* **Records for the task**:
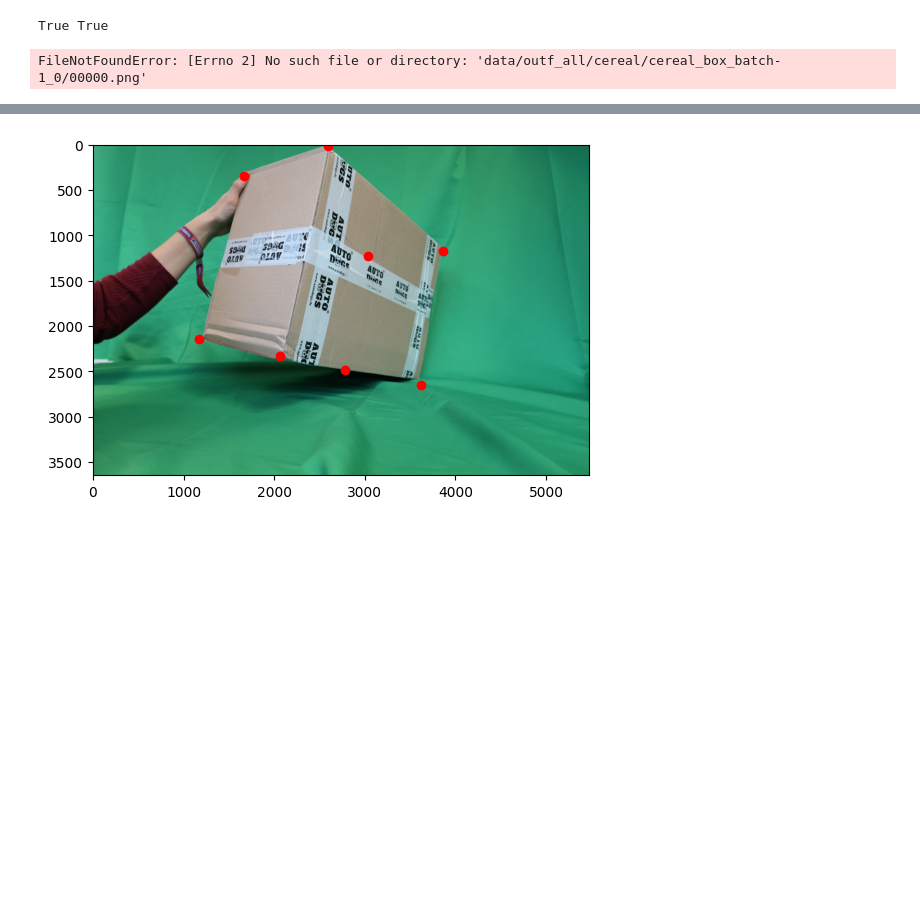
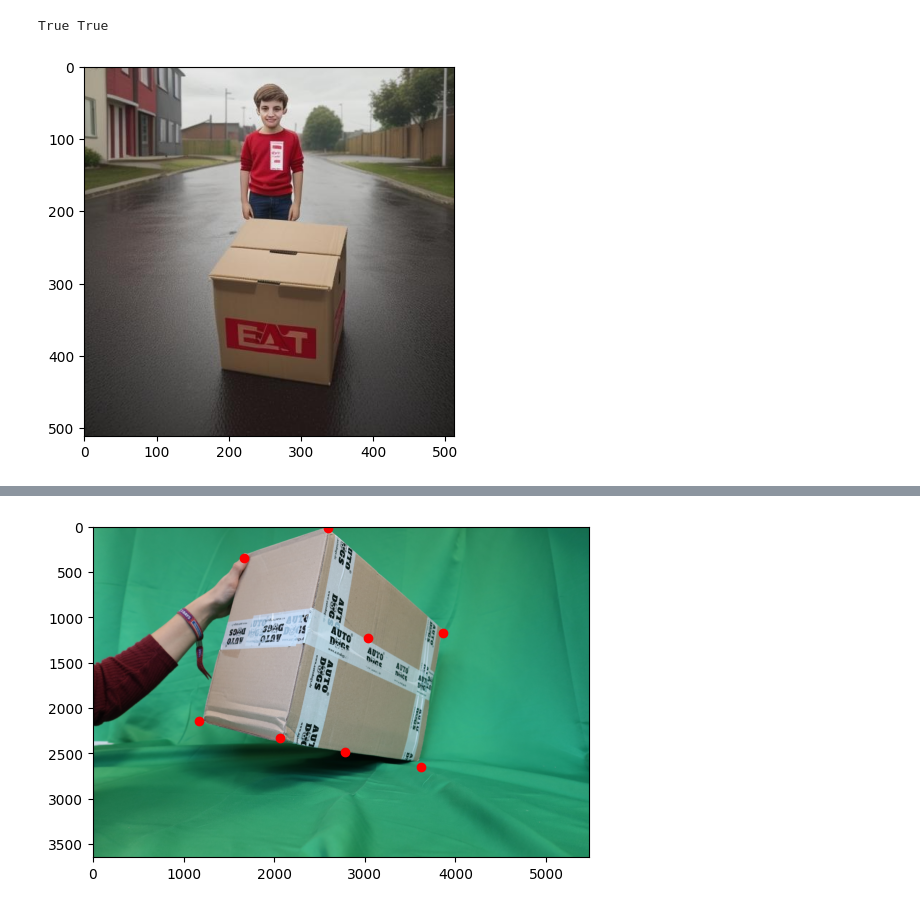
Before and after one commit to aarontenzing/CenterPose-synthetic-training, a Jupyter notebook: test_pnp.ipynb, the cells around one changed output, grey strips where cells are left out. Saved outputs shown, nothing was run; the diff lists cells and outputs as text; code cells hidden in the pictures; blank space fills up the shorter version.

```diff
--- a/test_pnp.ipynb
+++ b/test_pnp.ipynb
@@ -68,12 +27,13 @@ ceareal_gt={"image_name":"00000.png","projected_cuboid": [
 # %%
 # first test with GT cereal:
-size = ceareal_gt["scale"]
-points=ceareal_gt["projected_cuboid"]
-img=plt.imread("data/outf_all/cereal/cereal_box_batch-1_0/00000.png")
+size = syn_gt["whd"]
+points = syn_gt["projection"]
+points = [points[3], points[0], points[7], points[4], points[2], points[1], points[6], points[5], points[8]]
+img = plt.imread("data/synthetic_data/train/1.jpg")
 plt.imshow(img)
 plt.show()
 # %% [output]
-FileNotFoundError: [Errno 2] No such file or directory: 'data/outf_all/cereal/cereal_box_batch-1_0/00000.png'
+[figure, added]
 # %%
 camera_cereal=np.array([[663.0287679036459, 0, 300.2775065104167], [0, 663.0287679036459, 395.00066121419275], [0, 0, 1]])
 camera_ford=np.array([[3648, 0, 2736], [0, 3648, 1824], [0, 0, 1]], dtype=np.float32)
```
Also changed, not shown: parts of 5 cells of this notebook, 13 other files.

* **Your goal**: What the response needs is every entry, repeated exactly, and none of the pictures.

* **Solution for this problem**:
Before and after one commit to aarontenzing/CenterPose-synthetic-training, a Jupyter notebook: test_pnp.ipynb, the cells around one changed output, grey strips where cells are left out. Saved outputs shown, nothing was run; the diff lists cells and outputs as text; code cells hidden in the pictures; blank space fills up the shorter version.

```diff
--- a/test_pnp.ipynb
+++ b/test_pnp.ipynb
@@ -68,12 +27,13 @@ ceareal_gt={"image_name":"00000.png","projected_cuboid": [
 # %%
 # first test with GT cereal:
-size = ceareal_gt["scale"]
-points=ceareal_gt["projected_cuboid"]
-img=plt.imread("data/outf_all/cereal/cereal_box_batch-1_0/00000.png")
+size = syn_gt["whd"]
+points = syn_gt["projection"]
+points = [points[3], points[0], points[7], points[4], points[2], points[1], points[6], points[5], points[8]]
+img = plt.imread("data/synthetic_data/train/1.jpg")
 plt.imshow(img)
 plt.show()
 # %% [output]
-FileNotFoundError: [Errno 2] No such file or directory: 'data/outf_all/cereal/cereal_box_batch-1_0/00000.png'
+[figure, added]
 # %%
 camera_cereal=np.array([[663.0287679036459, 0, 300.2775065104167], [0, 663.0287679036459, 395.00066121419275], [0, 0, 1]])
 camera_ford=np.array([[3648, 0, 2736], [0, 3648, 1824], [0, 0, 1]], dtype=np.float32)
```
Also changed, not shown: parts of 5 cells of this notebook, 13 other files.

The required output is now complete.